The Writivism project is a fruit of the labour of so many individuals and organisations. In running the program, CACEAfrica is advised and guided by a six-member Board of Trustees. They are;
Zukiswa Wanner was born in Zambia to a South African father and a Zimbabwean mother. Her debut novel, The Madams, published in November 2006, dealt with racial role reversals in post-apartheid South Africa. Behind Every Successful Man was published in 2008 by Kwela Books. Men of the South was Zukiswa’s third novel and was shortlisted for the Commonwealth Best Book Award for 2010. Her latest book, Maid in SA, is published by Jacana. She is a founding member of the ReadSA initiative, a campaign encouraging South Africa to read South African works. She lives in Nairobi, Kenya.
Chika Unigwe is a Nigerian writer. Her latest novel,Night Dancer, was published in Dutch in 2011 (asNachtdanser) and in English in 2012. She was born in Enugu, Nigeria, and has lived in Turnhout, Belgium, with her husband and four children. She studied from the Catholic University of Leuven, Belgium and the University of Leiden. She won the 2003 BBC Short Story Competition for her story “Borrowed Smile”, a Commonwealth Short Story Award for “Weathered Smiles” and a Flemish literary prize for “De Smaak van Sneeuw”, her first short story written in Dutch. “The Secret”, another of her short pieces, was nominated for the 2004 Caine Prize. She was the recipient of a 2007 Unesco-Aschberg fellowship for creative writing, and of a 2009 Rockefeller Foundation fellowship for creative writing. Her first novel, De Feniks, was published in Dutch by Meulenhoff / Manteau in September 2005; it is the first book of fiction written by a Flemish author of African origin. Her second novel, On Black Sisters’ Street (first released in Dutch under the title Fata Morgana) won the Nigerian Prize for Literature.
Epaphras Chukwuenweniwe Osondu was born in Nigeria. His story “Waiting” won the 2009 Caine Prize for African Writing, for which he had been a finalist in 2007 with his story “Jimmy Carter’s Eyes”. He had previously won the Allen and Nirelle Galso Prize for Fiction and his story “A Letter from Home” was judged one of “The Top Ten Stories on the Internet” in 2006. Osondu’s writing has been published in Agni, Guernica, Vice, Fiction and The Atlantic. His debut collection of short stories,Voice of America, was published in 2010.
Nii Ayikwei Parkes
Nii Ayikwei Parkes is a Ghanaian writer, editor, socio-cultural commentator and performance poet. He holds an MA in Creative Writing from Birkbeck (University of London) and is a 2007 recipient of Ghana’s national ACRAG award for poetry and literary advocacy. Nii’s début novel ‘Tail of the Blue Bird’ was shortlisted for the 2010 Commonwealth Prize and his work has been translated into Italian, French, Chinese, Dutch, German and Arabic. His latest books of poetry are the Michael Marks Award-shortlisted pamphlet, ballast: a remix (2009) and The Makings of You (Peepal Tree Press). He lives in Accra and London.

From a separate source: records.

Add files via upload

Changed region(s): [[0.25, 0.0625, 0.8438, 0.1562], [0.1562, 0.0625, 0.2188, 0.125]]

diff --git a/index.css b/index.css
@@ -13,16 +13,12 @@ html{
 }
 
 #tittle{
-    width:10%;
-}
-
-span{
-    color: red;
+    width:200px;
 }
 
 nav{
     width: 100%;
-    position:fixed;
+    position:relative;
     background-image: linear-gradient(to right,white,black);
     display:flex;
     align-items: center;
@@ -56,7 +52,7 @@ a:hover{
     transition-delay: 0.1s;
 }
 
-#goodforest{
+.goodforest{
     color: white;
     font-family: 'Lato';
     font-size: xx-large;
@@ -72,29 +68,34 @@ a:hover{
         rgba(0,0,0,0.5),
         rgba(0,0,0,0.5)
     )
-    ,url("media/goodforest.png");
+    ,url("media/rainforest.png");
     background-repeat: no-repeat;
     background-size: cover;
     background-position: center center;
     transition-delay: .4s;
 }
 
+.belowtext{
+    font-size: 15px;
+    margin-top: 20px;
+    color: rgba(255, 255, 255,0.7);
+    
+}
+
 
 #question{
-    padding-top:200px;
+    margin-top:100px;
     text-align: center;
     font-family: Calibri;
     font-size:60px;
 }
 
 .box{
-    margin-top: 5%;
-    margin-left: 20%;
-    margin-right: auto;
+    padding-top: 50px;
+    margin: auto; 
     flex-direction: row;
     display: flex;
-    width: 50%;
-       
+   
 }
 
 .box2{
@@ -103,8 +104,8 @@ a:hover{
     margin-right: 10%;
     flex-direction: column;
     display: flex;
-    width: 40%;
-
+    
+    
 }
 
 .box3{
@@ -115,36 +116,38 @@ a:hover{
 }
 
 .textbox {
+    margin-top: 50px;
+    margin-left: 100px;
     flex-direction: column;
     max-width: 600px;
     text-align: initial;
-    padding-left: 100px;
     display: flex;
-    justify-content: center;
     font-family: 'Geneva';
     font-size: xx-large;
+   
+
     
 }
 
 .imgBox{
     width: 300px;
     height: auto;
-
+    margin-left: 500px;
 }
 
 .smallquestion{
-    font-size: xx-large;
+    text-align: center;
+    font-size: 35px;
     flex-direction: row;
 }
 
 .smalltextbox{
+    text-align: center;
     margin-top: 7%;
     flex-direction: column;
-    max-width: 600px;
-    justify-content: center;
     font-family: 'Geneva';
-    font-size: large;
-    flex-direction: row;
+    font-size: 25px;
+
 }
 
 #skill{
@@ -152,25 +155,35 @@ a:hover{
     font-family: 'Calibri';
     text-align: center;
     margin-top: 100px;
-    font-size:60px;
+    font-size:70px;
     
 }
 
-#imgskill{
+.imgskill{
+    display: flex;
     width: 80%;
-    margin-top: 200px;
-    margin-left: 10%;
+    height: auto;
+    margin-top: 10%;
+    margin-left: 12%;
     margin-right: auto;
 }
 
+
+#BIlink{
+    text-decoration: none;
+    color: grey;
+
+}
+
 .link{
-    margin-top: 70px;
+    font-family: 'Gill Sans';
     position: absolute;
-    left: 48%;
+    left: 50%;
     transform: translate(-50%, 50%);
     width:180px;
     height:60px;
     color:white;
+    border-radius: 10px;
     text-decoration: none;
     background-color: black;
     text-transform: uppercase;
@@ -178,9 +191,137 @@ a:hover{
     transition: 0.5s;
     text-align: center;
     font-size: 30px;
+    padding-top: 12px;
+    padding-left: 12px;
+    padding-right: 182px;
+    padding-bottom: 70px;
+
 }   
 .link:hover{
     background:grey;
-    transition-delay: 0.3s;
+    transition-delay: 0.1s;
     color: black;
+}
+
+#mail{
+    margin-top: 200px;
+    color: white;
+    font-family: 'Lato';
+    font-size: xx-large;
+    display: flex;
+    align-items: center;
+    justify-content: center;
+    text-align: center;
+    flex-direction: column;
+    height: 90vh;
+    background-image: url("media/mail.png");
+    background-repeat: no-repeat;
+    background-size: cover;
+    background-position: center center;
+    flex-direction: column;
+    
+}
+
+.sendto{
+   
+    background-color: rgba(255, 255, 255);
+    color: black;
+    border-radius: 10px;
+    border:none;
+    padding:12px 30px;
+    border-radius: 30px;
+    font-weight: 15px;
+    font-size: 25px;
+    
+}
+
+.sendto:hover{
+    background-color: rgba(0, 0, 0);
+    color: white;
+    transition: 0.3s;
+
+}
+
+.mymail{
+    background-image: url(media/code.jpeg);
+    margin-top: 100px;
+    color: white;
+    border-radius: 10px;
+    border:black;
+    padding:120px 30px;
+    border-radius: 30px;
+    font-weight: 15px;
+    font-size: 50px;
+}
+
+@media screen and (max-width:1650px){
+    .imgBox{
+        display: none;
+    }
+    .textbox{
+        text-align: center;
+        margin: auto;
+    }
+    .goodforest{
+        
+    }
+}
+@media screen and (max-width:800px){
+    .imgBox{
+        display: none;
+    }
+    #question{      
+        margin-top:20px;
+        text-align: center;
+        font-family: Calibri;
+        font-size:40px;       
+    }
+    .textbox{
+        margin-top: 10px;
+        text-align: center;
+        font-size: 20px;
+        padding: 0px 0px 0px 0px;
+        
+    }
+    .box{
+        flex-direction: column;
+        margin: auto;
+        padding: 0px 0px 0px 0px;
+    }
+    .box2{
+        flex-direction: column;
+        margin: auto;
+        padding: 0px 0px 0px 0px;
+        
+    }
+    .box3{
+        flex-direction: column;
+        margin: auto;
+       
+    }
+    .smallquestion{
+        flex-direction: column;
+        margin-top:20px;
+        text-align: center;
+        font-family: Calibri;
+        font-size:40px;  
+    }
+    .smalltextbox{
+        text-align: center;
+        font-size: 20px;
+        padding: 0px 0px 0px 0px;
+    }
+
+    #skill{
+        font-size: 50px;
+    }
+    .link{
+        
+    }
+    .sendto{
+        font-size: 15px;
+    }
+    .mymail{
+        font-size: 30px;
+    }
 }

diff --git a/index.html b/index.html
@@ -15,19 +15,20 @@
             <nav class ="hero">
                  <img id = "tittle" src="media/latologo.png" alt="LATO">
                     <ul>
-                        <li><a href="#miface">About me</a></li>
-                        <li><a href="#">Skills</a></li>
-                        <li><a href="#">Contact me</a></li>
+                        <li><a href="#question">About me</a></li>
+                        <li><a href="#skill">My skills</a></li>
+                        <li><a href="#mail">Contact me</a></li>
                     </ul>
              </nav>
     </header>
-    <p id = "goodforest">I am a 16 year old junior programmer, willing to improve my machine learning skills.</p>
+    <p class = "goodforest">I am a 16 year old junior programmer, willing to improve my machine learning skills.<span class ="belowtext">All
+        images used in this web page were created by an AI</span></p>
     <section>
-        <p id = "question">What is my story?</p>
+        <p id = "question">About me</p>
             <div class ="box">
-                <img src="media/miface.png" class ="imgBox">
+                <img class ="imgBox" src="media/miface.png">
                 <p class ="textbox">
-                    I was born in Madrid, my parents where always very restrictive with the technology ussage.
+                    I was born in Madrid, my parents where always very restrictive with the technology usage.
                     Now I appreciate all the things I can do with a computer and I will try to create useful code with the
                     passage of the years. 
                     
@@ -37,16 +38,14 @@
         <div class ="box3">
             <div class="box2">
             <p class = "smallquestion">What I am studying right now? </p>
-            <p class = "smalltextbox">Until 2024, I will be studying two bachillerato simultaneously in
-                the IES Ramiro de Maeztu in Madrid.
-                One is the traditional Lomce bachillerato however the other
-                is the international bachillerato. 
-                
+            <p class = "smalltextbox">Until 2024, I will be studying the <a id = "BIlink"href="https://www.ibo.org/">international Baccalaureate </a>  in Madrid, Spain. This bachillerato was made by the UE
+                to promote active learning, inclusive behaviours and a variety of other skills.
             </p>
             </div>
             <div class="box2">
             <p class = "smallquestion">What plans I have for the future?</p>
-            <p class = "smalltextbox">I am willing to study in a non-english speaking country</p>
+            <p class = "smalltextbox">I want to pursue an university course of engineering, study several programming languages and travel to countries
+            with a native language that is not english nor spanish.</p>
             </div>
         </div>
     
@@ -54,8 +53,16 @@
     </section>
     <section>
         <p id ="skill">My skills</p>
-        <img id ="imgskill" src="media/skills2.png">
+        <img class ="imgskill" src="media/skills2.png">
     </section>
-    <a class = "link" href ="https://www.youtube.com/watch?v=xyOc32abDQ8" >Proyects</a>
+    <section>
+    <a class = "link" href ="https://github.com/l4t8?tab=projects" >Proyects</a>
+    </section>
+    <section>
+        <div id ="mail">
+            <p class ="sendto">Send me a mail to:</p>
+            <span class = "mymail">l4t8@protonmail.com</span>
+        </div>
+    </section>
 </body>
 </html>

Lizzy Attree has a PhD from SOAS, University of London on “The Literary Responses to HIV and AIDS from South Africa and Zimbabwe from 1990-2005”. Her collection of interviews with the first African writers to write about HIV and AIDS from Zimbabwe and South Africa was published in 2010 by Cambridge Scholars Publishing, and is entitled Blood on the Page. In 2010 she was a Visiting Lecturer in the English Department at Rhodes University in South Africa and from 2002-2009 she organised literary tours of African writers in the UK funded by Arts Council England such as the Caine Prize 10th Anniversary Tour in 2009. She was appointed Administrator of the Caine Prize for African Writing in 2011, and in 2014, promoted to the position of Director of the Prize.
NoViolet is the author of We Need New Names, published by Little, Brown in the US, and Chatto and Windus in the UK. Names has been shortlisted for the Man Booker Prize and the Guardian First Book awards. Her stories have won the 2011 Caine Prize for African Writing and shortlisted for the J.M. Coetzee – judged 2009 SA PEN Studzinsi Award. She earned her MFA at Cornell University where she was a recipient of the Truman Capote Fellowship, and most recently, a lecturer of English. She is now a Wallace Stegner Fellow at Stanford University. She was born and raised in Zimbabwe.